Loch Nagar is also the name of a mountain in Scotland.
The painting shows the start of the infamous Battle of the Somme on 1st July 1916. The battle began with the detonation of a series of 17 mines. Some of the immense craters, such as the Lochnagar Crater, are still visible today.
At the end of this socalled First Day of the Somme 58,000 British troops were lost (one third of them killed), which to this day remains a one-day record. The battle ran on until 18 November, at which point it was called off.



Messines

Shell holes and craters and ditches and trenches filled with treacherous mud and water.
Messines, south of Ypres (Belgium) saw endless and hopeless fighting. Finally, in June 1917, the allies succesfully captured the area from the Germans. Nineteen mines were detonated in tunnels digged deep under the German strongholds. Some 10,000 men were killed during the explosion alone.



Mametz

The attack on Mametz Wood on 7 July 1916 was suicide.
Seven days into the battle of the Somme, the men of the 38th (Welsh) Division were directed to capture the formidable Mametz Wood, advancing suicidally uphill over open ground against sweeping machine gun and intense artillery fire. The attacks, ending on 12 July in the clearance of the wood, saw vicious hand-to-hand fighting and innumerable acts of courage - and over 4,000 Welsh deaths and casualties.



Passchendaele

The most controversial battle of the Great War was the third major battle of Ypres, better known as the Battle of Passchendaele. It took place between July and November, 1917.
The British and Empire forces advanced just five miles, at a cost of at least a quarter of a million casualties. Their one consolation was that the Germans had also suffered grievously.
Perhaps the battle's enduring epitaph is the phrase from one of Siegfried Sassoon's poems: I died in hell - They called it Passchendaele.



Thiepval

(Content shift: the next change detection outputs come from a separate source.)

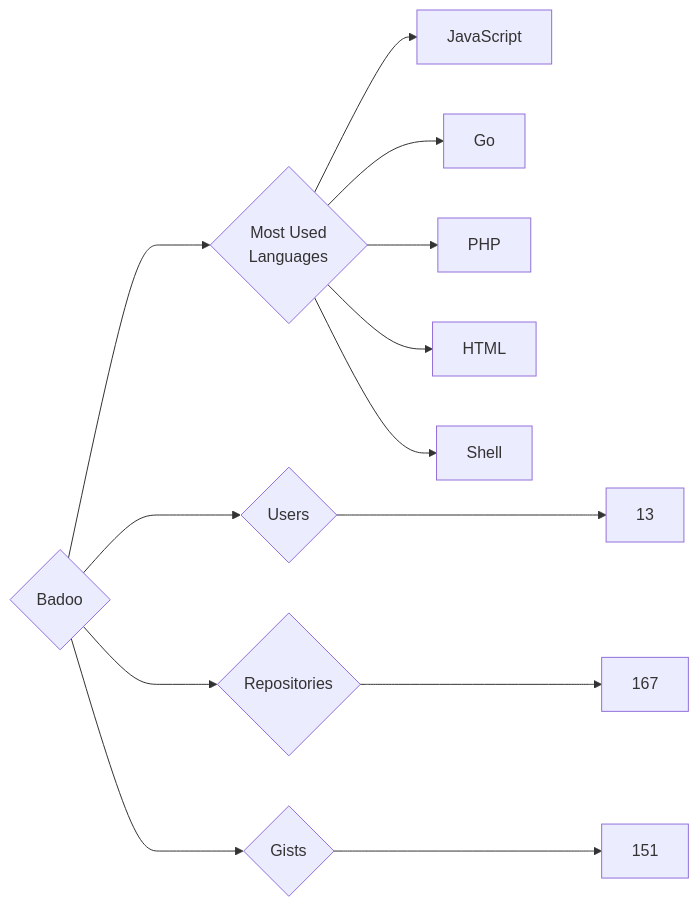
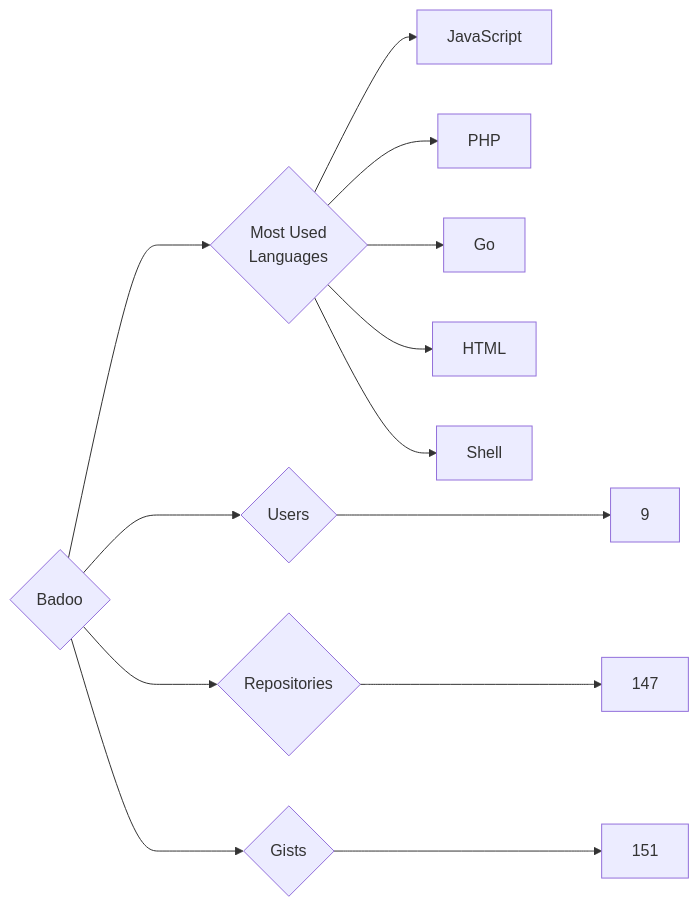
The diagram in targets/Badoo/README.md (trickest/insiders), drawn with Mermaid before and after one commit. The commit also changed 681 other files, not shown here.

````diff
--- a/targets/Badoo/README.md
+++ b/targets/Badoo/README.md
@@ -3,13 +3,13 @@
 ```mermaid
 graph LR
 COMPANY_NAME{Badoo}
-COMPANY_NAME ---> U{Users} ---> UN[13]
-COMPANY_NAME ---> R{Repositories} ---> RN[167]
+COMPANY_NAME ---> U{Users} ---> UN[9]
+COMPANY_NAME ---> R{Repositories} ---> RN[147]
 COMPANY_NAME ---> G{Gists} ---> GN[151]
 COMPANY_NAME ---> ML{Most Used<br>Languages}
 ML --> JavaScript[JavaScript]
+ML --> PHP[PHP]
 ML --> Go[Go]
-ML --> PHP[PHP]
 ML --> HTML[HTML]
 ML --> Shell[Shell]
 ```
````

The pattern of death, drawn by white chalk that came out of the trenches and the shell holes.
Nowadays Thiepval is the place of a huge memorial, with white stone panels on which are inscribed over 73,000 names of both British and French soldiers who were killed in the Somme Battlefield between 1916-1917, and who have no known graves.



Zonnebeke

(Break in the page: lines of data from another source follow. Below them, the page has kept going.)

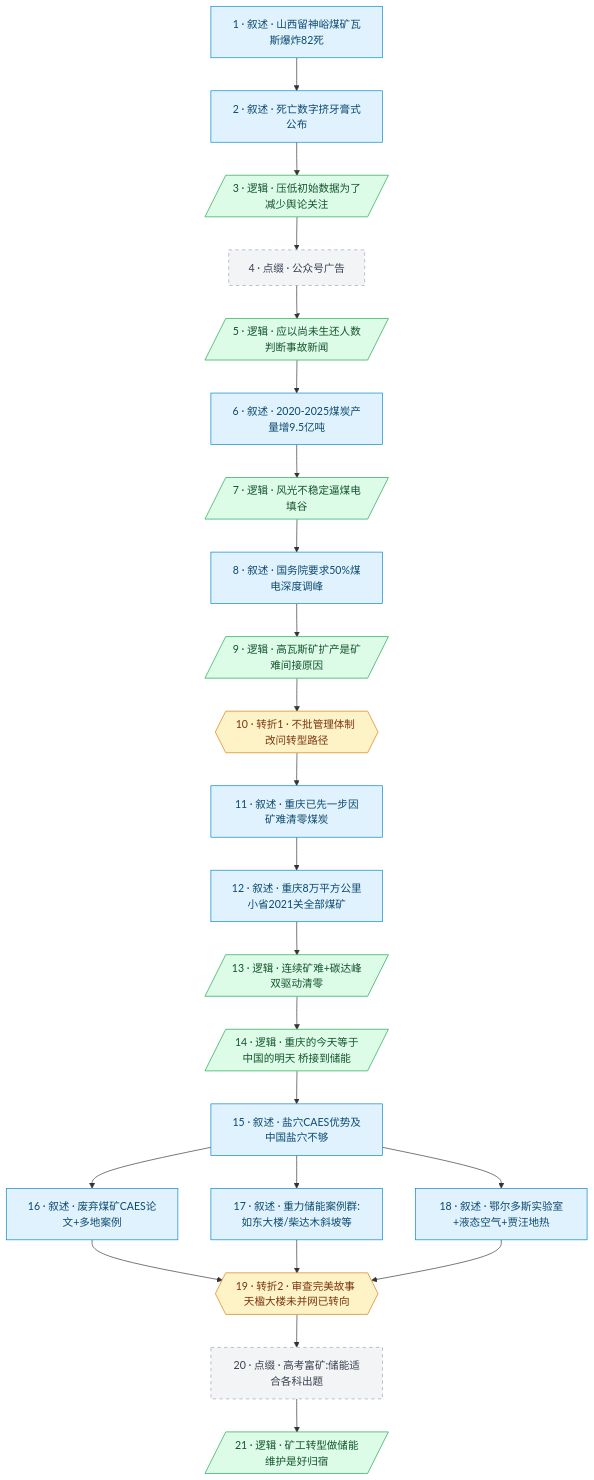
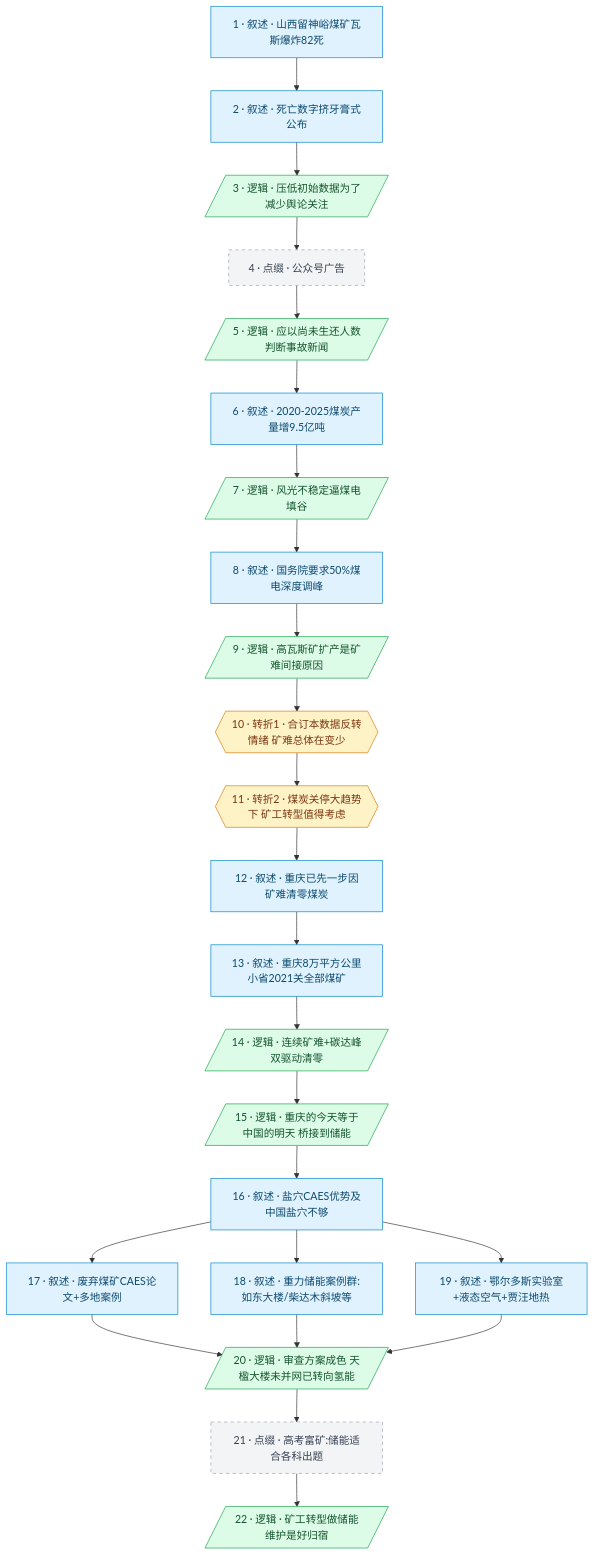
The diagram in btnews/1001_1100/btnews_1060.madugong-analysis.md (liusining/mdg-media-skills), drawn with Mermaid before and after one commit. The commit also changed other lines of this file, not shown here.

````diff
--- a/btnews/1001_1100/btnews_1060.madugong-analysis.md
+++ b/btnews/1001_1100/btnews_1060.madugong-analysis.md
@@ -73,39 +74,40 @@
 ```mermaid
 flowchart TD
     classDef typeA fill:#e0f2fe,stroke:#0284c7,color:#0c4a6e
     classDef typeB fill:#dcfce7,stroke:#16a34a,color:#14532d
     classDef typeC fill:#f3f4f6,stroke:#9ca3af,color:#374151,stroke-dasharray:5 5
     classDef typeD fill:#fef3c7,stroke:#d97706,color:#78350f
 
     1["1 · 叙述 · 山西留神峪煤矿瓦斯爆炸82死"]:::typeA
     2["2 · 叙述 · 死亡数字挤牙膏式公布"]:::typeA
     3[/"3 · 逻辑 · 压低初始数据为了减少舆论关注"/]:::typeB
     4["4 · 点缀 · 公众号广告"]:::typeC
     5[/"5 · 逻辑 · 应以尚未生还人数判断事故新闻"/]:::typeB
     6["6 · 叙述 · 2020-2025煤炭产量增9.5亿吨"]:::typeA
     7[/"7 · 逻辑 · 风光不稳定逼煤电填谷"/]:::typeB
     8["8 · 叙述 · 国务院要求50%煤电深度调峰"]:::typeA
     9[/"9 · 逻辑 · 高瓦斯矿扩产是矿难间接原因"/]:::typeB
-    10{{"10 · 转折1 · 不批管理体制 改问转型路径"}}:::typeD
-    11["11 · 叙述 · 重庆已先一步因矿难清零煤炭"]:::typeA
-    12["12 · 叙述 · 重庆8万平方公里小省2021关全部煤矿"]:::typeA
-    13[/"13 · 逻辑 · 连续矿难+碳达峰双驱动清零"/]:::typeB
-    14[/"14 · 逻辑 · 重庆的今天等于中国的明天 桥接到储能"/]:::typeB
-    15["15 · 叙述 · 盐穴CAES优势及中国盐穴不够"]:::typeA
-    16["16 · 叙述 · 废弃煤矿CAES论文+多地案例"]:::typeA
-    17["17 · 叙述 · 重力储能案例群:如东大楼/柴达木斜坡等"]:::typeA
-    18["18 · 叙述 · 鄂尔多斯实验室+液态空气+贾汪地热"]:::typeA
-    19{{"19 · 转折2 · 审查完美故事 天楹大楼未并网已转向"}}:::typeD
-    20["20 · 点缀 · 高考富矿:储能适合各科出题"]:::typeC
-    21[/"21 · 逻辑 · 矿工转型做储能维护是好归宿"/]:::typeB
+    10{{"10 · 转折1 · 合订本数据反转情绪 矿难总体在变少"}}:::typeD
+    11{{"11 · 转折2 · 煤炭关停大趋势下 矿工转型值得考虑"}}:::typeD
+    12["12 · 叙述 · 重庆已先一步因矿难清零煤炭"]:::typeA
+    13["13 · 叙述 · 重庆8万平方公里小省2021关全部煤矿"]:::typeA
+    14[/"14 · 逻辑 · 连续矿难+碳达峰双驱动清零"/]:::typeB
+    15[/"15 · 逻辑 · 重庆的今天等于中国的明天 桥接到储能"/]:::typeB
+    16["16 · 叙述 · 盐穴CAES优势及中国盐穴不够"]:::typeA
+    17["17 · 叙述 · 废弃煤矿CAES论文+多地案例"]:::typeA
+    18["18 · 叙述 · 重力储能案例群:如东大楼/柴达木斜坡等"]:::typeA
+    19["19 · 叙述 · 鄂尔多斯实验室+液态空气+贾汪地热"]:::typeA
+    20[/"20 · 逻辑 · 审查方案成色 天楹大楼未并网已转向氢能"/]:::typeB
+    21["21 · 点缀 · 高考富矿:储能适合各科出题"]:::typeC
+    22[/"22 · 逻辑 · 矿工转型做储能维护是好归宿"/]:::typeB
 
-    1 --> 2 --> 3 --> 4 --> 5 --> 6 --> 7 --> 8 --> 9 --> 10
-    10 --> 11 --> 12 --> 13 --> 14 --> 15
-    15 --> 16
-    15 --> 17
-    15 --> 18
+    1 --> 2 --> 3 --> 4 --> 5 --> 6 --> 7 --> 8 --> 9 --> 10 --> 11
+    11 --> 12 --> 13 --> 14 --> 15 --> 16
+    16 --> 17
+    16 --> 18
     16 --> 19
-    17 --> 19
-    18 --> 19
-    19 --> 20 --> 21
+    17 --> 20
+    18 --> 20
+    19 --> 20
+    20 --> 21 --> 22
 ```
````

Zonnebeke, in Flanders, was the place where the first trenches in the Ypres Salient were dug, between 16th and 20th October 1914.
From that moment on it was living hell. The village was completely removed from the earth - and so were many men and boys.

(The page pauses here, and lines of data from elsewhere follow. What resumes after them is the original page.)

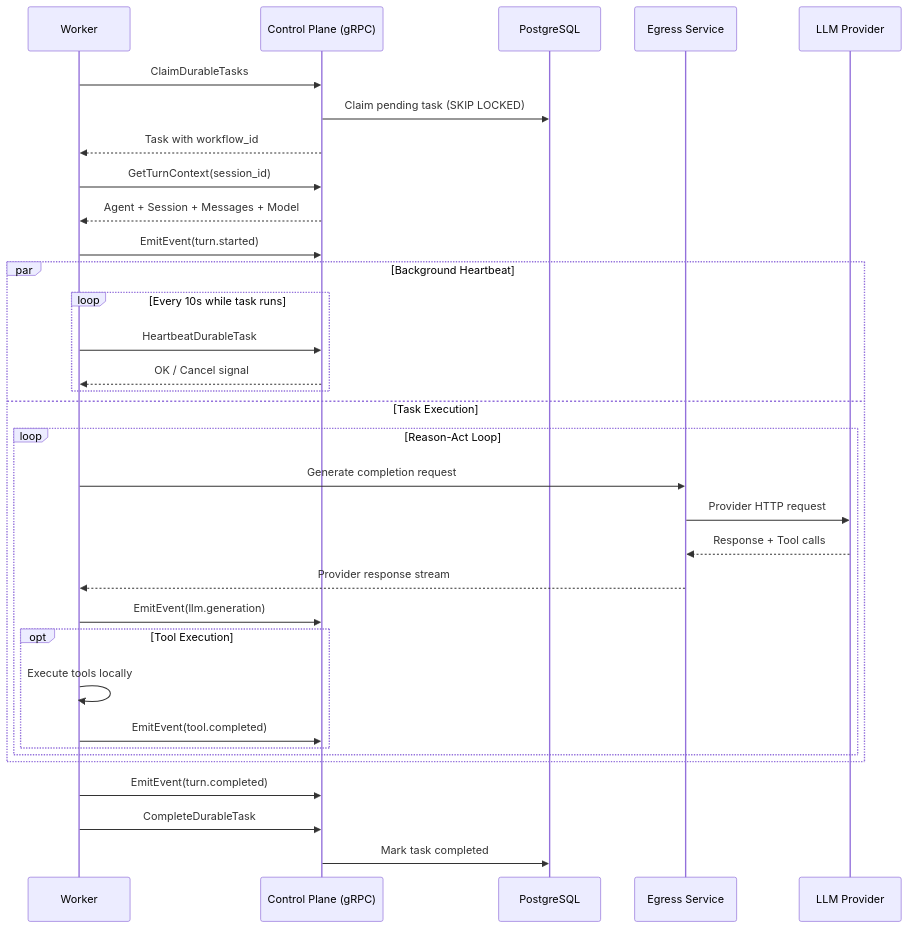
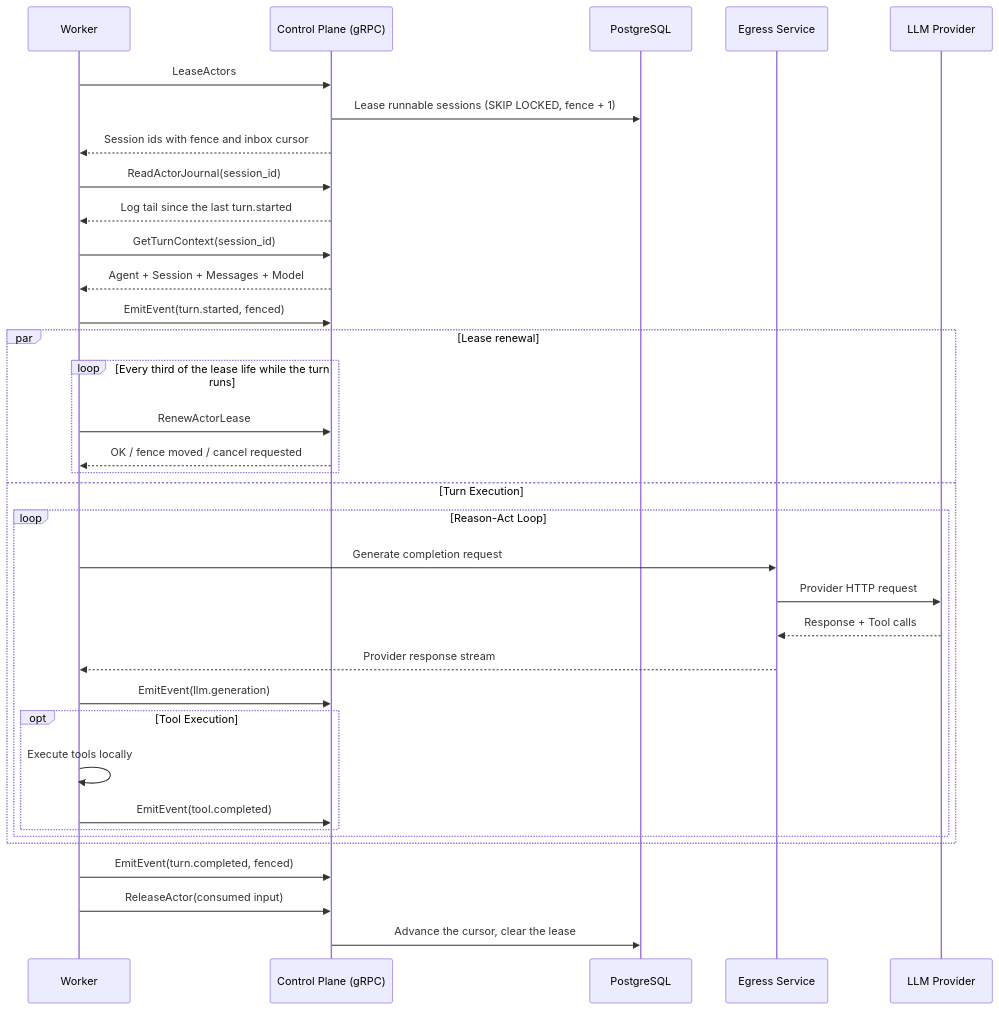
The third of 3 diagrams in knowledge/foundations/architecture.md (everruns/everruns), drawn with Mermaid before and after one commit. The commit also changed other lines of this file and 13 other files, not shown here.

````diff
--- a/knowledge/foundations/architecture.md
+++ b/knowledge/foundations/architecture.md
@@ -367,39 +363,41 @@
 ```mermaid
 sequenceDiagram
     participant W as Worker
     participant CP as Control Plane (gRPC)
     participant DB as PostgreSQL
     participant EG as Egress Service
     participant LLM as LLM Provider
 
-    W->>CP: ClaimDurableTasks
-    CP->>DB: Claim pending task (SKIP LOCKED)
-    CP-->>W: Task with workflow_id
+    W->>CP: LeaseActors
+    CP->>DB: Lease runnable sessions (SKIP LOCKED, fence + 1)
+    CP-->>W: Session ids with fence and inbox cursor
+    W->>CP: ReadActorJournal(session_id)
+    CP-->>W: Log tail since the last turn.started
     W->>CP: GetTurnContext(session_id)
     CP-->>W: Agent + Session + Messages + Model
-    W->>CP: EmitEvent(turn.started)
+    W->>CP: EmitEvent(turn.started, fenced)
 
-    par Background Heartbeat
-        loop Every 10s while task runs
-            W->>CP: HeartbeatDurableTask
-            CP-->>W: OK / Cancel signal
+    par Lease renewal
+        loop Every third of the lease life while the turn runs
+            W->>CP: RenewActorLease
+            CP-->>W: OK / fence moved / cancel requested
         end
-    and Task Execution
+    and Turn Execution
         loop Reason-Act Loop
             W->>EG: Generate completion request
             EG->>LLM: Provider HTTP request
             LLM-->>EG: Response + Tool calls
             EG-->>W: Provider response stream
             W->>CP: EmitEvent(llm.generation)
 
             opt Tool Execution
                 W->>W: Execute tools locally
                 W->>CP: EmitEvent(tool.completed)
             end
         end
     end
 
-    W->>CP: EmitEvent(turn.completed)
-    W->>CP: CompleteDurableTask
-    CP->>DB: Mark task completed
+    W->>CP: EmitEvent(turn.completed, fenced)
+    W->>CP: ReleaseActor(consumed input)
+    CP->>DB: Advance the cursor, clear the lease
 ```
````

Moquet Farm

The Battle of Mouquet Farm was one of the most tragic Australian experiences of 1914-18 on the Western Front.
The battle was part of the Somme Campaign and lasted from the beginning of August 1916 until September. It fell only after the British had seized Thiepval and swept past Mouquet Farm.
It was also the place where one of the youngest Australians died. Private Stanley Adams from Randwick, Sydney, was a plumber before the war. He was 16 years old when he was killed in action at Moquet Farm, in August 1916. He has no known grave.



Langemark

Langemark became the grave of numerous German boy soldiers. About 15% of Germany's volunteers were students and high school graduates. Entire lecture-rooms and classes - together with professors and teachers - would take themselves down to the recruiting offices.
In 1914 during the 1st Battle of Ypres, the German Army hurled these units of enthusiastic but untrained students into the fray. They were shot down in thousands by the only professional Army in Europe - the British.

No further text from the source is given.